These tumors affect the mast cells, which play a role in the allergic response.  The cells cause the itching, swelling and redness on your pet’s skin that results from contact with an allergen.

But you need not worry that your dog is more susceptible to this form of cancer if they suffer from allergies.  There’s no connection.

Once again, though, genetics play a role.

Certain breeds are prone to mast cell tumors.  Boxers, Pugs, Boston Terriers, Labrador Retrievers, Beagles, Schnauzers and Golden Retrievers are more likely to get these tumors.  My girl was a yellow Lab.

So if you notice sores that don’t heal or keep coming back, or masses on your dog’s body, see your vet immediately.

Not all masses and sores are cancer.  One of my dogs is covered in fatty tumors.  But the vet has biopsied all of them and none are malignant… thank goodness.  Get them checked.  Early diagnosis is key to successful treatment.

Skin cancer prevention

Mast cell tumors and malignant melanomas have a genetic component.  There is no way to prevent them.  Early intervention is your best option.

But sun exposure is a risk factor for squamous cell carcinoma.  Limit your dog’s time in the sun, especially between 10 am and 2 pm.

Apply sunscreen to your pup’s ears, nose and other lightly furred/lightly colored areas of the body.

Be careful which sunscreen you choose for your dog.  Avoid zinc oxide, which is toxic to dogs if they swallow it.  Stay away from sunscreens that contain para-aminobenzoic acid (PABA) and fragrance.  Both can cause adverse reactions.

Look for a waterproof sunscreen with an SPF of at least 30 that blocks both UVA and UVB rays—broad-spectrum coverage.

There are many dog specific sunscreens on the market.  But the FDA doesn’t test sunscreens for dogs.  So there will be no claims on the label.  As a result, you won’t know how effective it is at protecting your dog.

Ask your vet for a recommendation.  They may just recommend a sunscreen made for kids.

I probably don’t need to say this but you should never use tanning lotion or tanning oil on your dog.  This isn’t sun protection.

Try a little sunscreen on a small area first to be sure your dog doesn’t react.

When you’re certain your dog isn’t allergic to the sunscreen and they’re not licking it, rub it on all body parts that aren’t well covered with fur.  And don’t forget the tummy between the hind legs.  Rub it in so it gets through the fur and into the skin.

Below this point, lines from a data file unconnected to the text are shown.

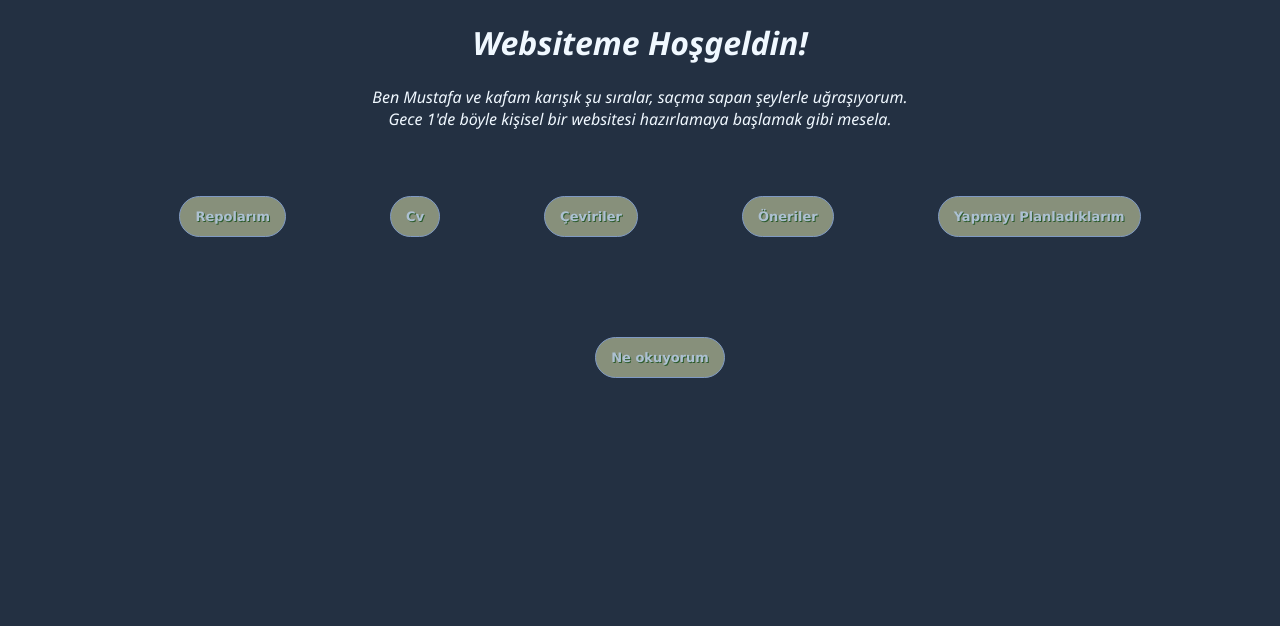
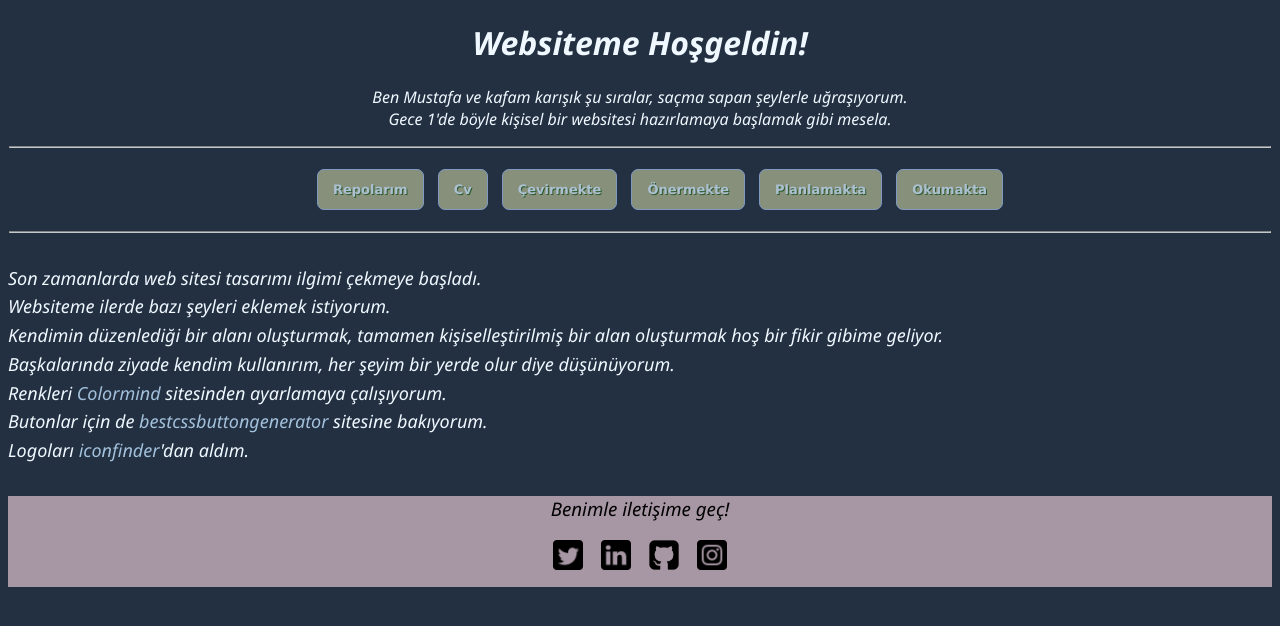
Before and after one commit to muki-yz/muki-yz.github.io, a plain HTML site: page index.html in a window 1280 px wide. Drawn offline with Linux system fonts and the light colour scheme.

Commit message:
dosya konumu değişti

```diff
--- /dev/null
+++ b/css dosyaları/footer.css
@@ -0,0 +1,27 @@
+.footer{
+    padding-top: 0%;
+    padding-bottom: 1%;
+    color: black;
+    height:auto;
+    background-color: #A797A4;
+}
+.footer h3 {
+    text-align: center;
+    font-family:'Segoe UI', Tahoma, Geneva, Verdana, sans-serif;
+    font-style: italic;
+    font-weight: lighter;
+}
+footer img {
+    height: 30px;
+    display: inline-flexbox;
+}
+footer .sosyal{
+    padding-left: 15%;
+    padding-right: 15%;
+    display: flex;
+    justify-content: center;
+}
+footer a {
+    padding-right: 1%;
+    padding-left:1%;
+}
--- a/css dosyaları/navbarr.css
+++ b/css dosyaları/navbarr.css
@@ -1,7 +1,7 @@
 .navbar li {
 
     display:inline-flex;
-    padding:50px;
+    padding:5px;
 }
 
 
@@ -29,7 +29,7 @@
     text-decoration:none;
     text-shadow:2px 1px 0px #adc783;
     background-color:#A0A98A;
-    border-radius:28px;
+    border-radius:7px;
     border:1px solid #97B4E4;
     display:inline-block;
     cursor:pointer;
@@ -43,4 +43,5 @@
 .navbar button:active {
     position:relative;
     top:1px;
+
 }
--- /dev/null
+++ b/css dosyaları/parag.css
@@ -0,0 +1,14 @@
+.parag1 p {
+    font-size: large;
+    line-height: 1.6;
+    padding-top: 1%;
+    padding-bottom: 1%;
+    color:aliceblue;
+    font-family:'Segoe UI', Tahoma, Geneva, Verdana, sans-serif;
+    font-style: italic;
+}
+.parag1 a {
+    text-decoration:none;
+    color: rgb(163, 193, 219);
+
+}
--- a/index.html
+++ b/index.html
@@ -15,14 +15,39 @@
         </div>
 
         <div class="navbar">
+            <hr>
             <ul >
                 <li><button> <a href="https://github.com/muki-yz?tab=repositories" >Repolarım</a></button></li>
                 <li><button><a href="#" >Cv</a></button></li>
-                <li><button><a href="#" >Çeviriler</a></button></li>
-                <li><button><a href="#" >Öneriler</a></button></li>
-                <li><button><a href="#" >Yapmayı Planladıklarım</a></button></li>
-                <li><button><a href="#" >Ne okuyorum</a></button></li>
-            </ul>
+                <li><button><a href="#" >Çevirmekte</a></button></li>
+                <li><button><a href="#" >Önermekte</a></button></li>
+                <li><button><a href="#" >Planlamakta</a></button></li>
+                <li><button><a href="#" >Okumakta</a></button></li>
+            </ul> <hr>
+        </div>
+        <div class="parag1">
+            <p>
+                Son zamanlarda web sitesi tasarımı ilgimi çekmeye başladı. <br>
+                Websiteme ilerde bazı şeyleri eklemek istiyorum. <br>
+                Kendimin düzenlediği bir alanı oluşturmak, tamamen kişiselleştirilmiş bir alan oluşturmak hoş bir fikir gibime geliyor. <br>
+                Başkalarında ziyade kendim kullanırım, her şeyim bir yerde olur diye düşünüyorum. <br>
+                Renkleri <a  href="http://colormind.io/">Colormind</a> sitesinden ayarlamaya çalışıyorum. <br>
+                Butonlar için de <a  href="https://www.bestcssbuttongenerator.com/">bestcssbuttongenerator</a> sitesine bakıyorum. <br>
+                Logoları  <a href="https://www.iconfinder.com/">iconfinder</a>'dan aldım.
+
+            </p>
+        </div>
+        <div class="footer">
+            <footer>
+                <h3>Benimle iletişime geç!</h3>
+                <div class="sosyal">
+                    <a href="https://www.twitter.com/muki-yz/"><img src="/media/twitter.png" alt="twitter"></a>
+                    <a href="https://www.linkedin.com/in/mustafa-yavuz/"><img src="/media/linkedin.png" alt="linkedin"></a>
+                    <a href="https://github.com/muki-yz/"><img src="/media/github.png" alt="github"></a>
+                    <a href="https://www.instagram.com/muki.jpg/"><img src="/media/instagram.png" alt="instagram"></a>
+
+                </div>
+            </footer>
         </div>
     </div>
 </body>
--- a/style.css
+++ b/style.css
@@ -1,4 +1,6 @@
 @import "css dosyaları/navbarr.css";
+@import "css dosyaları/footer.css";
+@import "css dosyaları/parag.css";
 
 body {
     background-color:#233042;
```
Also changed, not shown: media/github.png (added), media/instagram.png (added), media/linkedin.png (added), media/twitter.png (added).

Allow it to soak in for a few minutes before going outside.

Avoid contact with the eyes.  And just like you do, reapply your dog’s sunscreen after swimming.

What if your dog has a sensitivity to sunscreen or licks it off?

There are alternatives to sunscreen.  You can try sun-friendly apparel.  There are rash guards and sun shirts with built in sun protection factors of 50.  Doggy goggles and visors are an option for tolerant dogs.

If you have a dog that spends a lot of time outside, you can keep them out of the sun by using an exercise pen with a sunscreen cover… almost like a beach umbrella.

How do you know if your sun protection is working?

You’ll know when your dog is sunburned if their skin is red and tender to the touch.  Or if there’s hair loss, itchiness, dry or cracked skin.  These are all signs of too much sun.

See your vet if any of these symptoms persist.

This is the time of year to enjoy the outdoors with your dog.  Whether it’s a day at the beach or a romp in the backyard, be sure both you and your best buddy are wearing protection from the harmful effects of the sun.

Do you use sunscreen on your dog? Tell us which one you like in the comment section at the top of the page.